Federico Viticci said the best on Connected podcast last week: The conclusion of Angela Ahrendts as Apple's sales manager is a Rorschach test. A reaction to the news will reveal much about one's feelings about the current state of Apple's stores.
I've seen a lot of criticism from Ahrendts with aspects of the Apple Store experience that actually went ahead of her. No, she didn't find out where-in-line, where-to-stand-up setup that totally destroys everything we've ever learned about how to behave in a store. During her tenure, the approach was changed, not discarded, and in recent years I have noticed an aggressive positioning of employees at the front of the stores to capture new buyers and put them in the right place.
Perhaps the biggest source of Apple's Big Frustration in recent years was not based on any Apple Retail initiative. It was the decision to deal with a nightmare in public relations involving failing batteries that affected the iPhone speed by offering an annual, discounted battery replacement program. That kind of damage control flooded Apple Stores with traffic and repair jobs, it wasn't prepared to handle. The service suffered as a result.
A Sturdy Power for Apple Retail
My deep feeling is that overall, Ahrendts did exactly what she was hired to do. In the wake of one of the worst executive appointments Apple has made, she provided stability and a deep knowledge of the retail world. Apple has opened a new set of show stores in major cities with a brand new store design. The new Today on the Apple curriculum, with more than four dozen new courses designed to help people use their Apple devices for practical and creative employment, is just launched and most accounts are pretty good.

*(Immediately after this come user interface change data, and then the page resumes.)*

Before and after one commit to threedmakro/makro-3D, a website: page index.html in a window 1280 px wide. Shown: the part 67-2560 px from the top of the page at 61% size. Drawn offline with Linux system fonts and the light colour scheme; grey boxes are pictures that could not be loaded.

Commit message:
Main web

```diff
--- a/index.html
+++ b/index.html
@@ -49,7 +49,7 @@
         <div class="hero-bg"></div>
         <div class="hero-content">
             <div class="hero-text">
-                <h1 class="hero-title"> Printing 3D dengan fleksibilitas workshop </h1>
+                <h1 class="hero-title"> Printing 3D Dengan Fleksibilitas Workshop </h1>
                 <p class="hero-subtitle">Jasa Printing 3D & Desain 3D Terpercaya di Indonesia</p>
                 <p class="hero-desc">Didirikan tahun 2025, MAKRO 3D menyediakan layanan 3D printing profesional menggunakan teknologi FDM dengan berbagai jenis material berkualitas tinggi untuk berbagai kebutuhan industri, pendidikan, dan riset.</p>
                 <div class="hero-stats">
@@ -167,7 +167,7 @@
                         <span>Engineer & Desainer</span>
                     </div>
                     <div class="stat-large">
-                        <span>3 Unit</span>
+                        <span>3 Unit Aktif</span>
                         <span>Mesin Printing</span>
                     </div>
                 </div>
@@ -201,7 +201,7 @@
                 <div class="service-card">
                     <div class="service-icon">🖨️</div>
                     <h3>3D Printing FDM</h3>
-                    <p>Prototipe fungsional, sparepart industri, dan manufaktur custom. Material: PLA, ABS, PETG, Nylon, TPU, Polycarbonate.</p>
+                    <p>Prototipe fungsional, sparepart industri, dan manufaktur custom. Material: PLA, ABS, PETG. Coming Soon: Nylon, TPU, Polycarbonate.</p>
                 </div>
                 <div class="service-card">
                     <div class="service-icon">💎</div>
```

Then there is Apple Watch, a product unlike what Apple has ever done before. Arriving by The Watch forced a creative thinking into letting people try different clock models and a host of watchbands. If you have never tried an Apple Watch at an Apple store, you miss it. It's a really well thought-out experience right down to all the hidden drawers and cleaning cloths.
Yet, perhaps what Ahrendts was employed to do five years ago, it's not what Tim Cook and the rest of Apple's management want out of store today. Ahrendts' fashion industry resume may have seemed more relevant when Apple planned to launch the gold Apple Watch Edition, but that strategy has been folded. The beautiful new stores and detailed curricula suggest a company that looked at massive retail as given – when current sales indicate that the iPhone is no longer selling itself and that Apple Store employees need to spend time actively persuading customers to buy.
The Future of the Apple Store
My hope for the future of the Apple Store is that it goes back to basics, focusing not only on product sales, but also on service. Previously, the Genius Bar has made Apple's outlets shot out, but today I hear far more complaints than compliments on post-sale support in Apple Stores. Some of it is understandable because of Apple's huge growth, of course, but Apple Retail needs to figure out how to deal with that growth.
I am an Apple customer whose nearest Apple Store is not one of the big flagships but a small one in a nearby mall. As spacious and impressive as Apple's glass boxes in San Francisco, Chicago and elsewhere, my local shop is small and crowded, sometimes unpleasant. The employees who smile and work hard, and my experiences have generally been positive, but between the tables of the products and the benches and giant screens and the rest, there are 50 pounds of Apple filled in a 25 pound bag.
I hope that Deirdre O & # 39; Brien (replacing Ahrendts) and her team can customize the formula and find the right combination of features to make all the Apple Stores big and the little ones, drive a little better, to make the Genius Bar deals more glorious and less like going to the dentist, to get the experience of buying a new Apple product exciting and fun and not even a little harrowing.
The basic functions of a retail store are sales and service. Community events and concerts and providing a sensitive public space with trees and benches are all fine, but they are extras. Apple Retail may have gotten its priorities a bit mixed in recent years. Was it Angela Ahrendts doing, or was she simply implemented the vision of Apple's executives circa 2014? It does not matter.
In 2019, Ahrendts departure is an opportunity for a new look at what works and what does not work at Apple Retail. I hope Deirdre O & # 39; Brien takes that opportunity and that Tim Cook supports her in making the necessary changes.